-- Opening Marker --

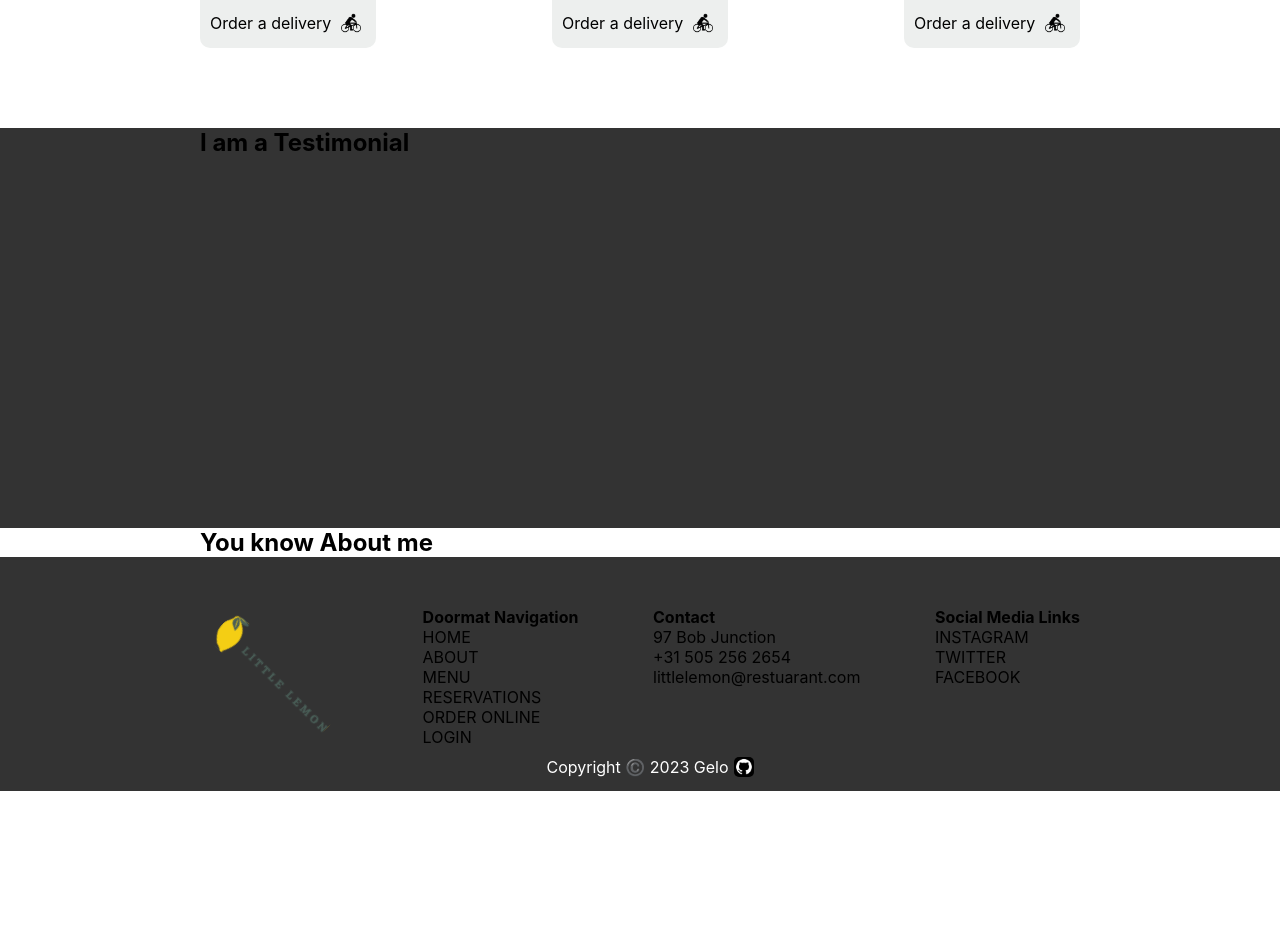
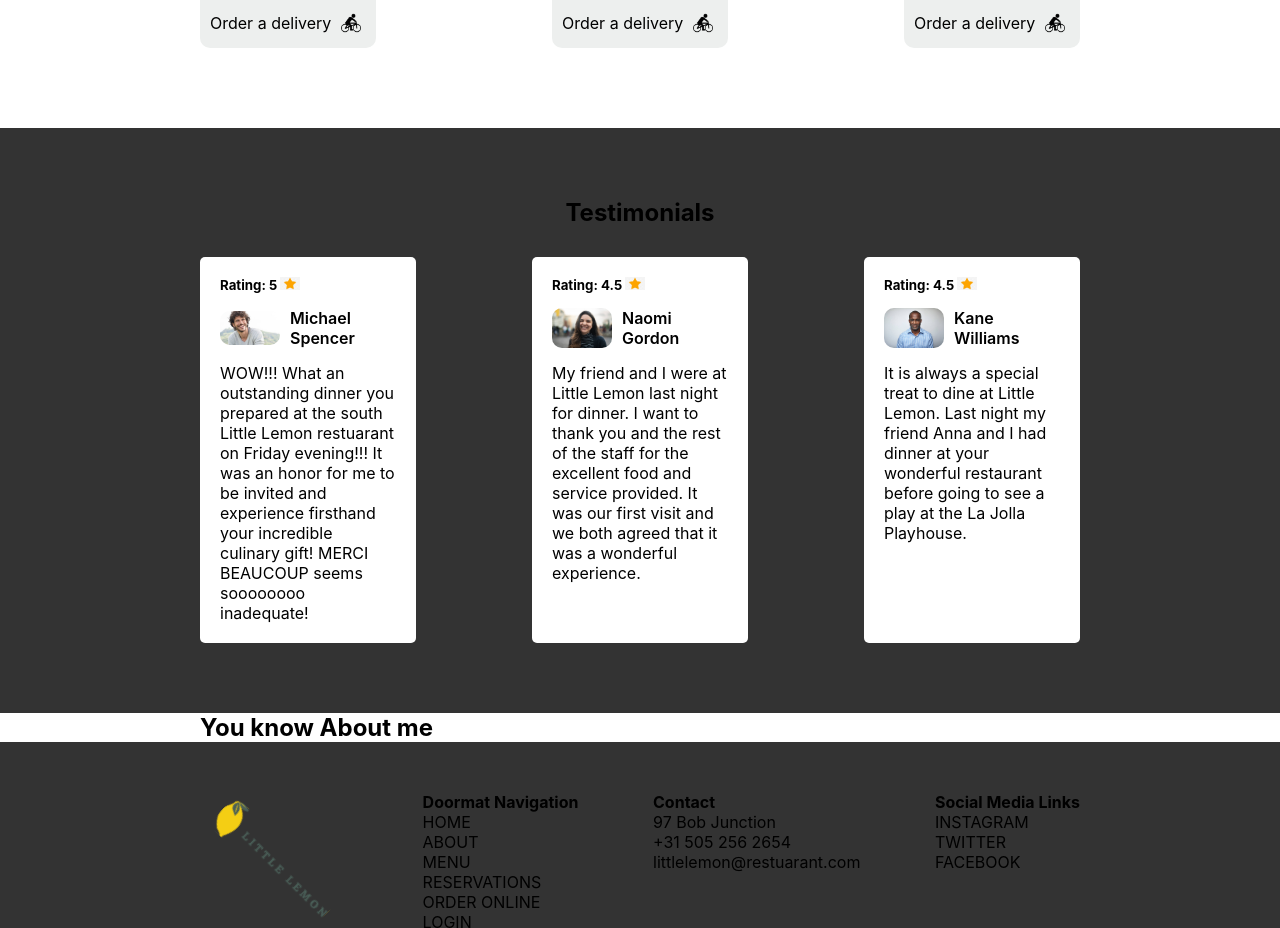
Before and after one commit to markjpT/little-lemon-web-app, a React (Create React App) app: page / in a window 1280 px wide. Shown: the part 890-1818 px from the top of the page. Before the commit the page ends 1681 px from the top, so only its background shows below. Built offline with nearby package versions, Linux system fonts and the light colour scheme.

Commit message:
Add contents for the testimonials section

```diff
--- a/src/App.css
+++ b/src/App.css
@@ -214,6 +214,39 @@ TESTIMONIALS
 *******************************************************************/
 
 #testimonials {
-  height: 400px;
+  padding-top: 70px;
+  padding-bottom: 70px;
   background-color: #333333;
 }
+
+#testimonials > h2 {
+  text-align: center;
+}
+
+.testimonials {
+  display: flex;
+  justify-content: space-between;
+  margin-top: 30px;
+}
+
+.testimonial {
+  width: 20%;
+  background-color: white;
+  padding: 20px;
+  display: flex;
+  flex-direction: column;
+  gap: 15px;
+  border-radius: 5px;
+}
+
+.profile {
+  display: flex;
+  gap: 10px;
+  align-items: center;
+  font-weight: 600;
+}
+
+.profile > img {
+  width: 60px;
+  border-radius: 10px;
+}
--- a/src/components/Testimonials.jsx
+++ b/src/components/Testimonials.jsx
@@ -1,7 +1,23 @@
+import { testimonials } from "./data";
+
 const Testimonials = () => {
     return (
         <section id='testimonials'>
-            <h1>I am a Testimonial</h1>
+            <h2>Testimonials</h2>
+            <view className="testimonials">
+                {testimonials.map(item => {
+                    return (
+                        <view className="testimonial">
+                            <h5>Rating: {item.rating} <img src={require('../icons_assets/star-rating-icon.jpg')} alt='Star icon' width='20px' /></h5>
+                            <view className="profile">
+                                <img src={item.image} alt={item.name} />
+                                <p>{item.name}</p>
+                            </view>
+                            <p>{item.testimonial}</p>
+                        </view>
+                    )
+                })}
+            </view>
         </section>
     )
 }
```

-- Closing Marker --

*YOUR ASSIGNMENT*:
Take the listing and print it again exactly, but without any pictures.

*EXERCISE ANSWER*:
Before and after one commit to markjpT/little-lemon-web-app, a React (Create React App) app: page / in a window 1280 px wide. Shown: the part 890-1818 px from the top of the page. Before the commit the page ends 1681 px from the top, so only its background shows below. Built offline with nearby package versions, Linux system fonts and the light colour scheme.

Commit message:
Add contents for the testimonials section

```diff
--- a/src/App.css
+++ b/src/App.css
@@ -214,6 +214,39 @@ TESTIMONIALS
 *******************************************************************/
 
 #testimonials {
-  height: 400px;
+  padding-top: 70px;
+  padding-bottom: 70px;
   background-color: #333333;
 }
+
+#testimonials > h2 {
+  text-align: center;
+}
+
+.testimonials {
+  display: flex;
+  justify-content: space-between;
+  margin-top: 30px;
+}
+
+.testimonial {
+  width: 20%;
+  background-color: white;
+  padding: 20px;
+  display: flex;
+  flex-direction: column;
+  gap: 15px;
+  border-radius: 5px;
+}
+
+.profile {
+  display: flex;
+  gap: 10px;
+  align-items: center;
+  font-weight: 600;
+}
+
+.profile > img {
+  width: 60px;
+  border-radius: 10px;
+}
--- a/src/components/Testimonials.jsx
+++ b/src/components/Testimonials.jsx
@@ -1,7 +1,23 @@
+import { testimonials } from "./data";
+
 const Testimonials = () => {
     return (
         <section id='testimonials'>
-            <h1>I am a Testimonial</h1>
+            <h2>Testimonials</h2>
+            <view className="testimonials">
+                {testimonials.map(item => {
+                    return (
+                        <view className="testimonial">
+                            <h5>Rating: {item.rating} <img src={require('../icons_assets/star-rating-icon.jpg')} alt='Star icon' width='20px' /></h5>
+                            <view className="profile">
+                                <img src={item.image} alt={item.name} />
+                                <p>{item.name}</p>
+                            </view>
+                            <p>{item.testimonial}</p>
+                        </view>
+                    )
+                })}
+            </view>
         </section>
     )
 }
```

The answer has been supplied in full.